Tag Archives: LensWork

Finding My Own Personal Style

I seem to be examining my psyche in paint these days. I was feeling somewhat unsettled that I keep trying new ways of expressing myself, but continuing to feel that I had not quite found my way. I was feeling that I had not yet found my personal voice.

I was pleased to find an article in the magazine LensWork* that put my mind at ease. It was written by a very discerning photographer, Guy Tal, and it applies to all of us pursing a creative endeavor. The name of the article is “Forget Vision.” These are some of his words:

“Forget vision, forget personal style, forget unique voice; these are not goals, they are by-products. The most meaningful art you can make is not about a particular look, subject matter, or visual effect, but about the way you respond to and interpret the world.”

He goes on to say, “Searching for a vision is futile; it is a moving target. The only way to find one’s vision once and for all, is to stop evolving as a person and as an artist.”

Ann Hart Marquis-Winter in New Mexico-personal style

New Mexico, Winter #2, acrylic on canvas, 10 x 20-inches, ©2015. Ann Hart Marquis

I feel that my work is changing and evolving almost every time I pick up a paintbrush. I am relieved to hear someone say that finding one’s personal style is a somewhat frustrating goal. That is what I have been feeling for a while. Now I know why.

I would love your comments.

*Lenswork, Jan-Feb, 2015, No. 116.

The Emotional Connection to Art

Every two months the prestigious photography magazine LensWork arrives at our home. I am not the photographer in the family, but I love to look at good fine art photos. Some may give me ideas for my painting. Some I find to be mediocre. I also like to read the comments of the editor, Brooks Jensen. In the latest issue (No. 109) he writes about the importance of understanding that viewers connect to art in various ways.

In interacting with an aunt who was evaluating several images, Brooks noticed that the images that she considered valuable, interesting, and compelling, were based on whether she had any connection to the content of the image. Similarly, our artwork will only be valuable or desirable to those who feel a pull or are seduced by the content.

Brooks states, “The artwork that is meaningful and truly speaks to us — and thereby has value — is the artwork that connects with us on a deeper level than like and dislike. It connects with us because somehow it explains, clarifies, illuminates, sympathetically vibrates with, or in some other way touches us either emotionally, intellectually, or spiritually.”

Trying to understand why and how a collector decides to by a particular painting of mine has sometimes been a mystery to me. Sometimes a friend will surprise me by purchasing a piece because the content of the painting is not a topic that I imagine would be compelling to her.

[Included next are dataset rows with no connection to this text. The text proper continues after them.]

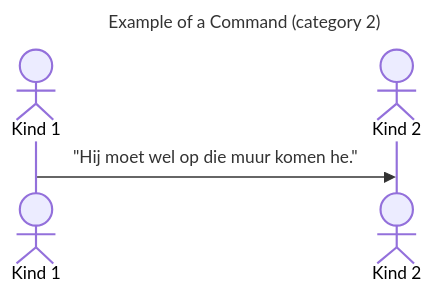
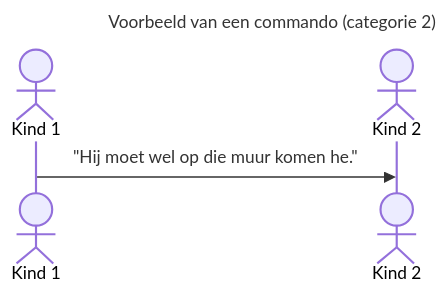
The second of 10 diagrams in Annotation-rules-refactor.md (Dionysi/AnnotationTool-Release), drawn with Mermaid before and after one commit. The commit also changed other lines of this file, not shown here.

````diff
--- a/Annotation-rules-refactor.md
+++ b/Annotation-rules-refactor.md
@@ -50,7 +50,7 @@
     ```mermaid
     sequenceDiagram
-        title Example of a Command (category 2) 
+        title Voorbeeld van een commando (categorie 2)
         actor Kind 1
         actor Kind 2
         Kind 1->>Kind 2: "Hij moet wel op die muur komen he."
     ```
````
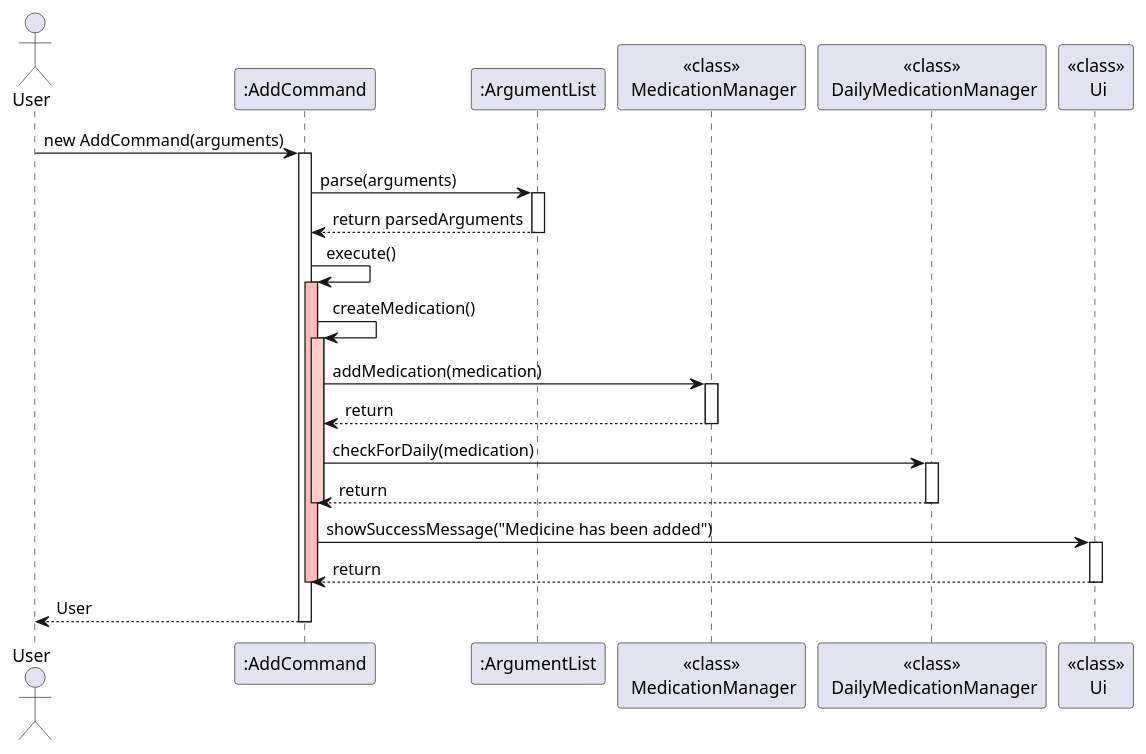
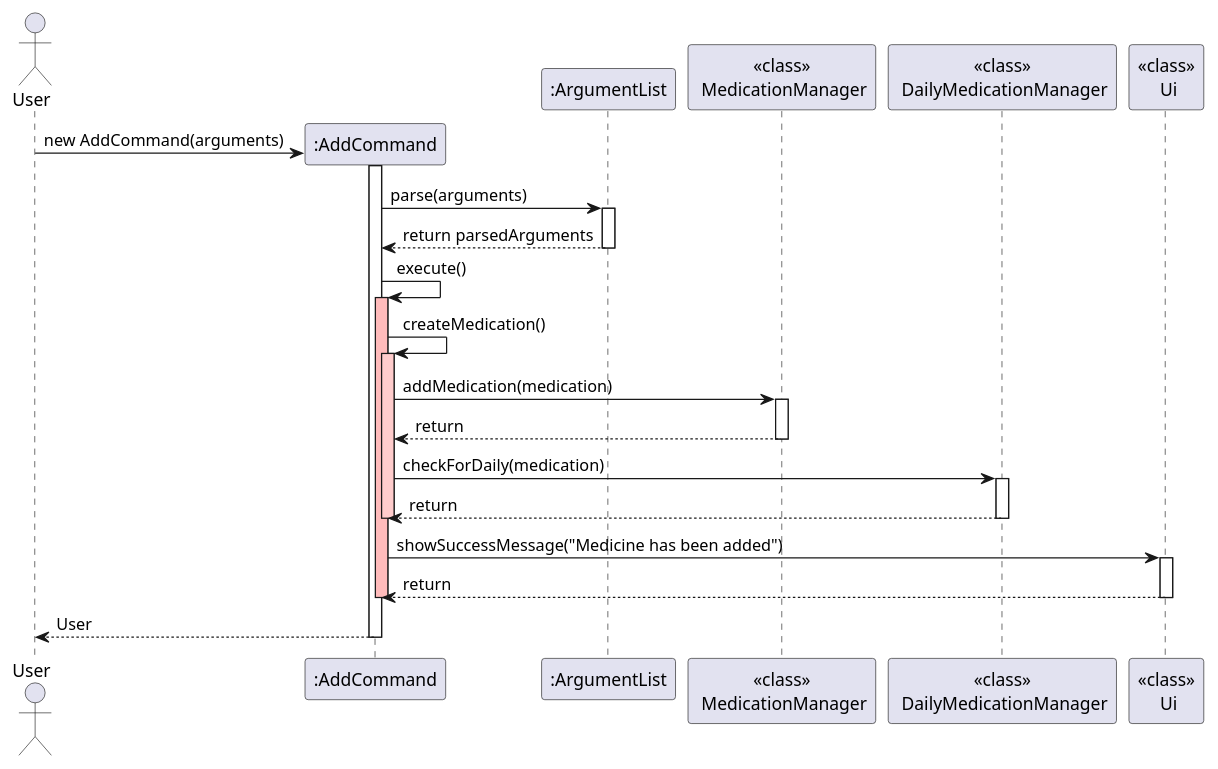
One commit to e0958902/tp changed the diagram in docs/diagrams/AddCommand.puml. Above: the diagram before and after it, drawn with PlantUML. The commit also changed 1 other file, not shown here.

Commit message:
Updates SD for AddCommand

```diff
--- a/docs/diagrams/AddCommand.puml
+++ b/docs/diagrams/AddCommand.puml
@@ -1,38 +1,38 @@
 @startuml
 actor User
 participant ":AddCommand" as AddCommand
 participant ":ArgumentList" as ArgumentList
 participant "<<class>>\n MedicationManager" as MedicationManager
 participant "<<class>>\n DailyMedicationManager" as DailyMedicationManager
 participant "<<class>>\n Ui" as Ui
 
-User -> AddCommand: new AddCommand(arguments)
+User -> AddCommand ** : new AddCommand(arguments)
 activate AddCommand
 AddCommand -> ArgumentList: parse(arguments)
 activate ArgumentList
 ArgumentList --> AddCommand: return parsedArguments
 deactivate ArgumentList
 
 AddCommand -> AddCommand: execute()
 activate AddCommand #FFBBBB
 
 AddCommand -> AddCommand: createMedication()
 activate AddCommand #FFCCCC
 AddCommand -> MedicationManager: addMedication(medication)
 activate MedicationManager
 MedicationManager --> AddCommand: return
 deactivate MedicationManager
 
 AddCommand -> DailyMedicationManager: checkForDaily(medication)
 activate DailyMedicationManager
 DailyMedicationManager --> AddCommand: return
 deactivate DailyMedicationManager
 deactivate AddCommand
 
 AddCommand -> Ui: showSuccessMessage("Medicine has been added")
 activate Ui
 Ui --> AddCommand: return
 deactivate Ui
 deactivate AddCommand
 return User
 @enduml
```
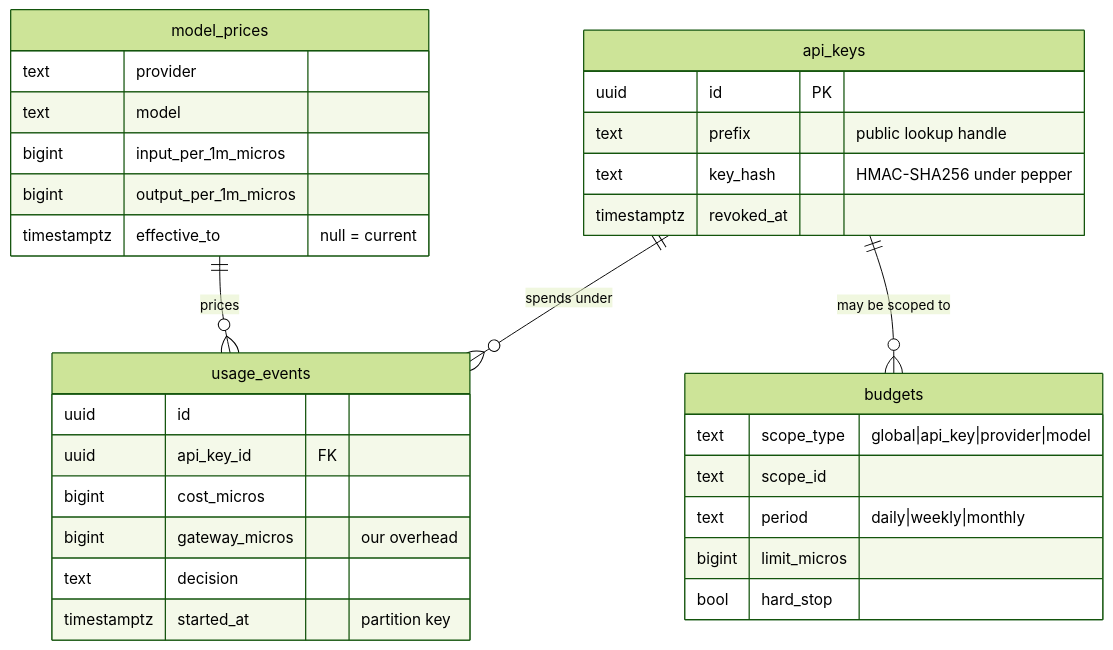
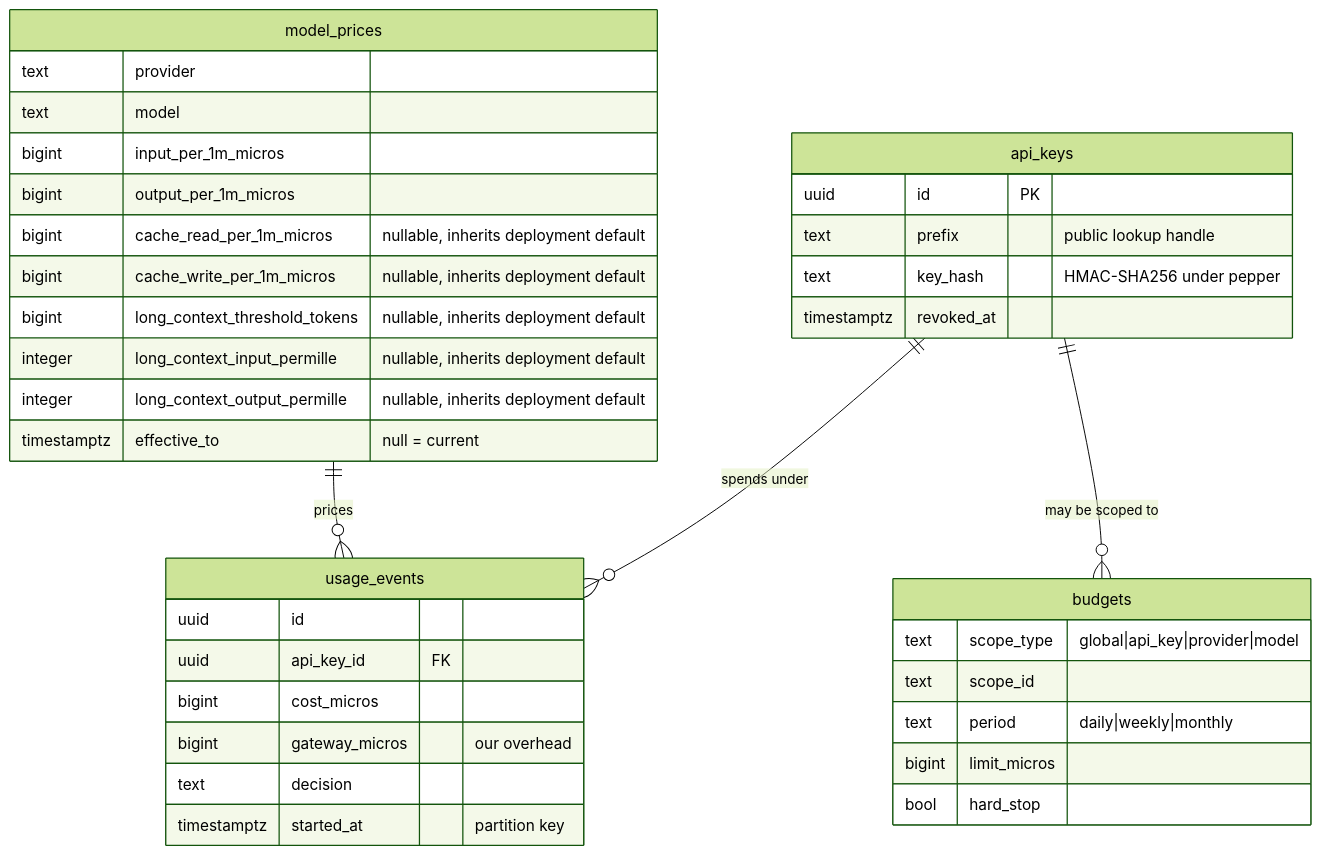
One commit to sakura-sky/tollgate changed the third of 3 diagrams in docs/ARCHITECTURE.md. Above: the diagram before and after it, drawn with Mermaid (forest theme). The commit also changed other lines of this file and 19 other files, not shown here.

````diff
--- a/docs/ARCHITECTURE.md
+++ b/docs/ARCHITECTURE.md
@@ -81,34 +81,39 @@
 ```mermaid
 erDiagram
   api_keys ||--o{ usage_events : "spends under"
   api_keys ||--o{ budgets : "may be scoped to"
   model_prices ||--o{ usage_events : "prices"
   api_keys {
     uuid id PK
     text prefix "public lookup handle"
     text key_hash "HMAC-SHA256 under pepper"
     timestamptz revoked_at
   }
   budgets {
     text scope_type "global|api_key|provider|model"
     text scope_id
     text period "daily|weekly|monthly"
     bigint limit_micros
     bool hard_stop
   }
   model_prices {
     text provider
     text model
     bigint input_per_1m_micros
     bigint output_per_1m_micros
+    bigint cache_read_per_1m_micros "nullable, inherits deployment default"
+    bigint cache_write_per_1m_micros "nullable, inherits deployment default"
+    bigint long_context_threshold_tokens "nullable, inherits deployment default"
+    integer long_context_input_permille "nullable, inherits deployment default"
+    integer long_context_output_permille "nullable, inherits deployment default"
     timestamptz effective_to "null = current"
   }
   usage_events {
     uuid id
     uuid api_key_id FK
     bigint cost_micros
     bigint gateway_micros "our overhead"
     text decision
     timestamptz started_at "partition key"
   }
 ```
````
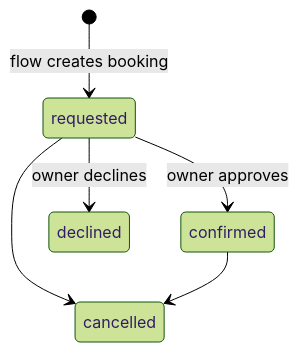
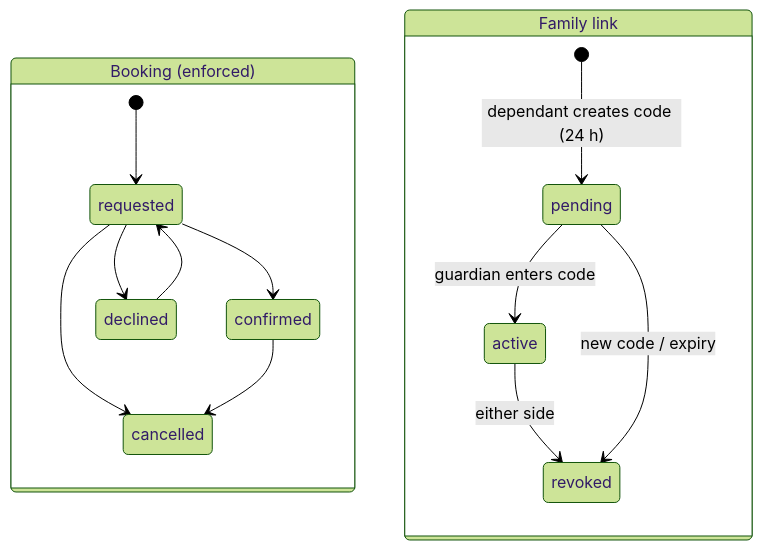
Before and after one commit to Phani3108/Vexa: the eighth of 10 diagrams in README.md, drawn with Mermaid (forest theme). The commit also changed other lines of this file and 4 other files, not shown here.

````diff
--- a/README.md
+++ b/README.md
@@ -756,8 +808,17 @@
 ```mermaid
 stateDiagram-v2
-  [*] --> requested: flow creates booking
-  requested --> confirmed: owner approves
-  requested --> declined: owner declines
-  requested --> cancelled
-  confirmed --> cancelled
+  state "Booking (enforced)" as B {
+    [*] --> requested
+    requested --> confirmed
+    requested --> declined
+    requested --> cancelled
+    confirmed --> cancelled
+    declined --> requested
+  }
+  state "Family link" as L {
+    [*] --> pending: dependant creates code (24 h)
+    pending --> active: guardian enters code
+    active --> revoked: either side
+    pending --> revoked: new code / expiry
+  }
 ```
````
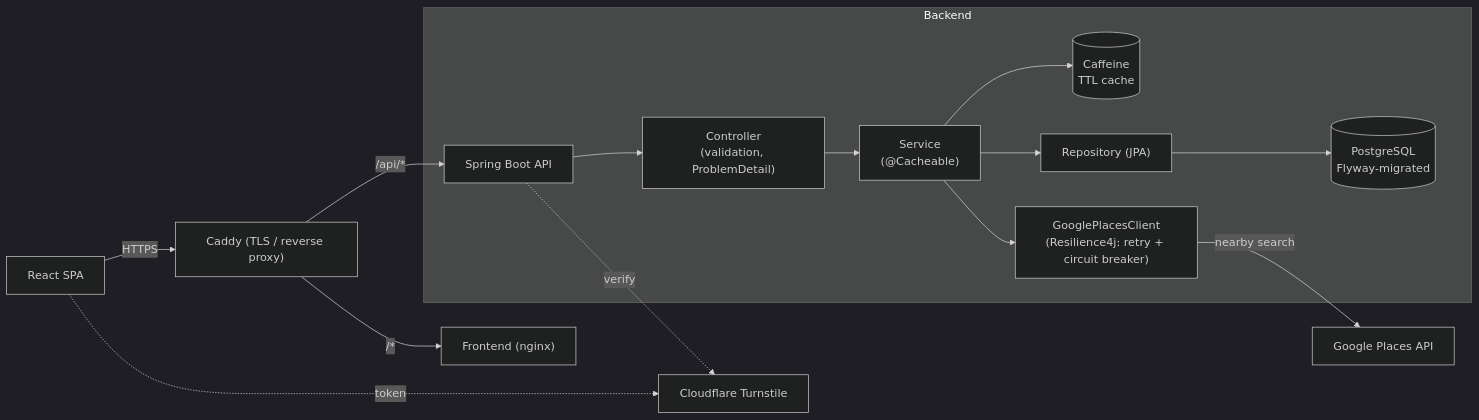
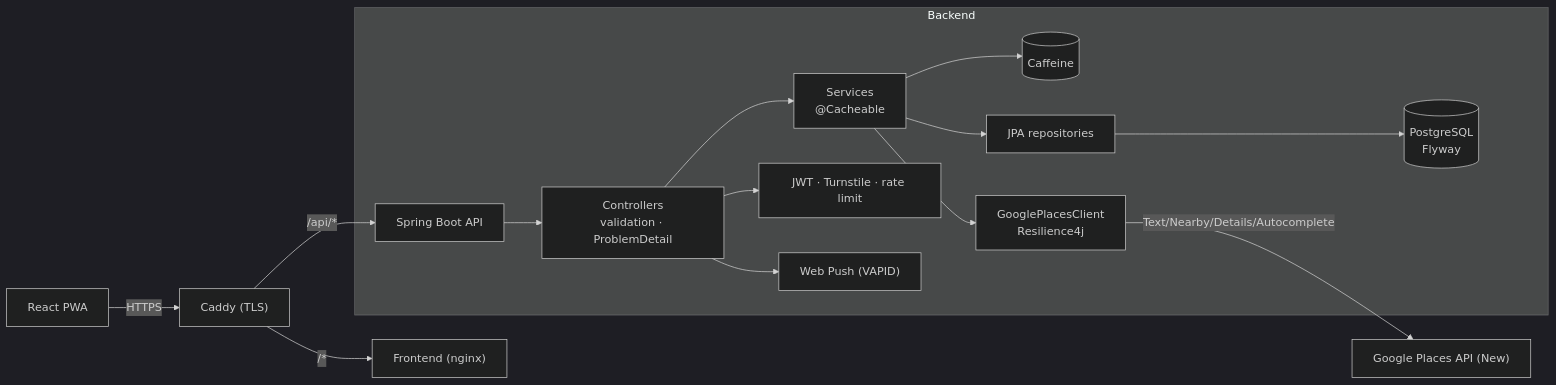
Before and after one commit to FurkanAksoyy/NearPoint: the diagram in README.md, drawn with Mermaid (dark theme). The commit also changed other lines of this file and 7 other files, not shown here.

````diff
--- a/README.md
+++ b/README.md
@@ -24,19 +59,19 @@
 ```mermaid
 flowchart LR
-    Browser["React SPA"] -->|HTTPS| Caddy["Caddy (TLS / reverse proxy)"]
+    Browser["React PWA"] -->|HTTPS| Caddy["Caddy (TLS)"]
     Caddy -->|/api/*| API["Spring Boot API"]
     Caddy -->|/*| FE["Frontend (nginx)"]
 
     subgraph Backend
-      API --> C["Controller<br/>(validation, ProblemDetail)"]
-      C --> S["Service<br/>(@Cacheable)"]
-      S --> Cache[("Caffeine<br/>TTL cache")]
-      S --> Repo["Repository (JPA)"]
-      Repo --> DB[("PostgreSQL<br/>Flyway-migrated")]
-      S --> GC["GooglePlacesClient<br/>(Resilience4j: retry + circuit breaker)"]
+      API --> C["Controllers<br/>validation · ProblemDetail"]
+      C --> S["Services<br/>@Cacheable"]
+      S --> Cache[("Caffeine")]
+      S --> Repo["JPA repositories"]
+      Repo --> DB[("PostgreSQL<br/>Flyway")]
+      S --> GC["GooglePlacesClient<br/>Resilience4j"]
+      C --> Sec["JWT · Turnstile · rate limit"]
+      C --> Push["Web Push (VAPID)"]
     end
 
-    GC -->|nearby search| Google["Google Places API"]
-    Browser -.->|token| Turnstile["Cloudflare Turnstile"]
-    API -.->|verify| Turnstile
+    GC -->|Text/Nearby/Details/Autocomplete| Google["Google Places API (New)"]
 ```
````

I then realize that there are many things I don’t know about her, or perhaps have projected onto her. Here is one such piece.


Red Swing, acrylic on canvas, 12″x12″, ©2011, Ann Hart Marquis

It is also mysterious how one piece in my show could have been sold many times because, I surmise, it had some universal as well as personal appeal. I can never guess which painting will be the highlight of the show, but there always seems to be one or two that are the most desirable. Here are two that fall into that category:


Nightfall, acrylic on canvas, 16″x20″, ©2009, Ann Hart Marquis

Orange Lotus, acrylic on canvas, 14″x14″,
©2012, Ann Hart Marquis


Equally mysterious to me is why a painting that I consider perhaps one of my best, does not sell at an exhibit. It may sell later or never. Here is one of my favorite endeavors that has not yet sold.


Precarious, acrylic on canvas, 20″x24″, ©2010, Ann Hart Marquis

Have you done work or looked at a piece of art that surprised you by how compelling it is?